■ **LISTED ENTRIES**
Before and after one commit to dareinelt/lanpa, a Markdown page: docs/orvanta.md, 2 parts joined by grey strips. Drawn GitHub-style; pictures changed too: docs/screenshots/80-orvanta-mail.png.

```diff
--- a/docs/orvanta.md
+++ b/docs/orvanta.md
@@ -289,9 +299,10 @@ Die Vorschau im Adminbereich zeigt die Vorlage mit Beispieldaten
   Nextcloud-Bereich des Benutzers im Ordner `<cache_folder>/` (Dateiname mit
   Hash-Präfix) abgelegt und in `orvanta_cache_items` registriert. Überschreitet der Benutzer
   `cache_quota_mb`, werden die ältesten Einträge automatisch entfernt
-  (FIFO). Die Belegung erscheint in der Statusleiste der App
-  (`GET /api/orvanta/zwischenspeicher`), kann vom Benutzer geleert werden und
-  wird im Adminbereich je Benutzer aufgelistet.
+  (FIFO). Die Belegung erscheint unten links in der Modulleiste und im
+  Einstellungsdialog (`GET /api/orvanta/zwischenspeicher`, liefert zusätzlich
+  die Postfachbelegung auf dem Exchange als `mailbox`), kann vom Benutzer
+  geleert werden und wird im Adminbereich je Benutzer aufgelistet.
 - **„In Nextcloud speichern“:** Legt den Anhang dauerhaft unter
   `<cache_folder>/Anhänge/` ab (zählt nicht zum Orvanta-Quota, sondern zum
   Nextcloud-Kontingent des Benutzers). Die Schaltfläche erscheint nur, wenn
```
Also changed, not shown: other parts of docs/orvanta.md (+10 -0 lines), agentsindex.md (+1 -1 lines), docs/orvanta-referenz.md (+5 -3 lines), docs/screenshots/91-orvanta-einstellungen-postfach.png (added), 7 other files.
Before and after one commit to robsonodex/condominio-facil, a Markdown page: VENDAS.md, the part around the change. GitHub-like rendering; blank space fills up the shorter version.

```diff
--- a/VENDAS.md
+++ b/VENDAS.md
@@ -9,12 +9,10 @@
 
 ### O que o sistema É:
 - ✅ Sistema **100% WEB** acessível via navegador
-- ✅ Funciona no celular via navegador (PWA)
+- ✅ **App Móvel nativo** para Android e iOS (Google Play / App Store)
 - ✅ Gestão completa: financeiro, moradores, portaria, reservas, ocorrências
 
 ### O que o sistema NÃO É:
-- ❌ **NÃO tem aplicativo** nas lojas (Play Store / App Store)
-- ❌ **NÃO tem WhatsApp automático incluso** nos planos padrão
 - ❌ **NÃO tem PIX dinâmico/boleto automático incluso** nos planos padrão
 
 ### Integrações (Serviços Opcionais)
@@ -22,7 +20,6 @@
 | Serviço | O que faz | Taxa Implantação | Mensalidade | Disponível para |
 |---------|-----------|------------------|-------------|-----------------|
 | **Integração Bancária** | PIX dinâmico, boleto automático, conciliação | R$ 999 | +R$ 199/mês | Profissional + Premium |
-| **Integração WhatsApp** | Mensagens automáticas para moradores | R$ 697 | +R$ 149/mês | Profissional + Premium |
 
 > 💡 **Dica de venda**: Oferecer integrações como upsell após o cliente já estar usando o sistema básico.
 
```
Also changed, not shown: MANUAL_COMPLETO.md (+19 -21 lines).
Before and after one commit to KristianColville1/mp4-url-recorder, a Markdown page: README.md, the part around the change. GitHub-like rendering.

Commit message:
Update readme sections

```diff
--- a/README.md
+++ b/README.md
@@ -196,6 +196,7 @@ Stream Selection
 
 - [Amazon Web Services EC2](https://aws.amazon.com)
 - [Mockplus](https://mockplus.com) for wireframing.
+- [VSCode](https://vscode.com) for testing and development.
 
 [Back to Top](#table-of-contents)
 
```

■ **AIM OF THE EXERCISE**
Every line above must be reproduced exactly as it stands.

■ **SOLUTION TO THE PROBLEM**
Before and after one commit to dareinelt/lanpa, a Markdown page: docs/orvanta.md, 2 parts joined by grey strips. Drawn GitHub-style; pictures changed too: docs/screenshots/80-orvanta-mail.png.

```diff
--- a/docs/orvanta.md
+++ b/docs/orvanta.md
@@ -289,9 +299,10 @@ Die Vorschau im Adminbereich zeigt die Vorlage mit Beispieldaten
   Nextcloud-Bereich des Benutzers im Ordner `<cache_folder>/` (Dateiname mit
   Hash-Präfix) abgelegt und in `orvanta_cache_items` registriert. Überschreitet der Benutzer
   `cache_quota_mb`, werden die ältesten Einträge automatisch entfernt
-  (FIFO). Die Belegung erscheint in der Statusleiste der App
-  (`GET /api/orvanta/zwischenspeicher`), kann vom Benutzer geleert werden und
-  wird im Adminbereich je Benutzer aufgelistet.
+  (FIFO). Die Belegung erscheint unten links in der Modulleiste und im
+  Einstellungsdialog (`GET /api/orvanta/zwischenspeicher`, liefert zusätzlich
+  die Postfachbelegung auf dem Exchange als `mailbox`), kann vom Benutzer
+  geleert werden und wird im Adminbereich je Benutzer aufgelistet.
 - **„In Nextcloud speichern“:** Legt den Anhang dauerhaft unter
   `<cache_folder>/Anhänge/` ab (zählt nicht zum Orvanta-Quota, sondern zum
   Nextcloud-Kontingent des Benutzers). Die Schaltfläche erscheint nur, wenn
```
Also changed, not shown: other parts of docs/orvanta.md (+10 -0 lines), agentsindex.md (+1 -1 lines), docs/orvanta-referenz.md (+5 -3 lines), docs/screenshots/91-orvanta-einstellungen-postfach.png (added), 7 other files.
Before and after one commit to robsonodex/condominio-facil, a Markdown page: VENDAS.md, the part around the change. GitHub-like rendering; blank space fills up the shorter version.

```diff
--- a/VENDAS.md
+++ b/VENDAS.md
@@ -9,12 +9,10 @@
 
 ### O que o sistema É:
 - ✅ Sistema **100% WEB** acessível via navegador
-- ✅ Funciona no celular via navegador (PWA)
+- ✅ **App Móvel nativo** para Android e iOS (Google Play / App Store)
 - ✅ Gestão completa: financeiro, moradores, portaria, reservas, ocorrências
 
 ### O que o sistema NÃO É:
-- ❌ **NÃO tem aplicativo** nas lojas (Play Store / App Store)
-- ❌ **NÃO tem WhatsApp automático incluso** nos planos padrão
 - ❌ **NÃO tem PIX dinâmico/boleto automático incluso** nos planos padrão
 
 ### Integrações (Serviços Opcionais)
@@ -22,7 +20,6 @@
 | Serviço | O que faz | Taxa Implantação | Mensalidade | Disponível para |
 |---------|-----------|------------------|-------------|-----------------|
 | **Integração Bancária** | PIX dinâmico, boleto automático, conciliação | R$ 999 | +R$ 199/mês | Profissional + Premium |
-| **Integração WhatsApp** | Mensagens automáticas para moradores | R$ 697 | +R$ 149/mês | Profissional + Premium |
 
 > 💡 **Dica de venda**: Oferecer integrações como upsell após o cliente já estar usando o sistema básico.
 
```
Also changed, not shown: MANUAL_COMPLETO.md (+19 -21 lines).
Before and after one commit to KristianColville1/mp4-url-recorder, a Markdown page: README.md, the part around the change. GitHub-like rendering.

Commit message:
Update readme sections

```diff
--- a/README.md
+++ b/README.md
@@ -196,6 +196,7 @@ Stream Selection
 
 - [Amazon Web Services EC2](https://aws.amazon.com)
 - [Mockplus](https://mockplus.com) for wireframing.
+- [VSCode](https://vscode.com) for testing and development.
 
 [Back to Top](#table-of-contents)
 
```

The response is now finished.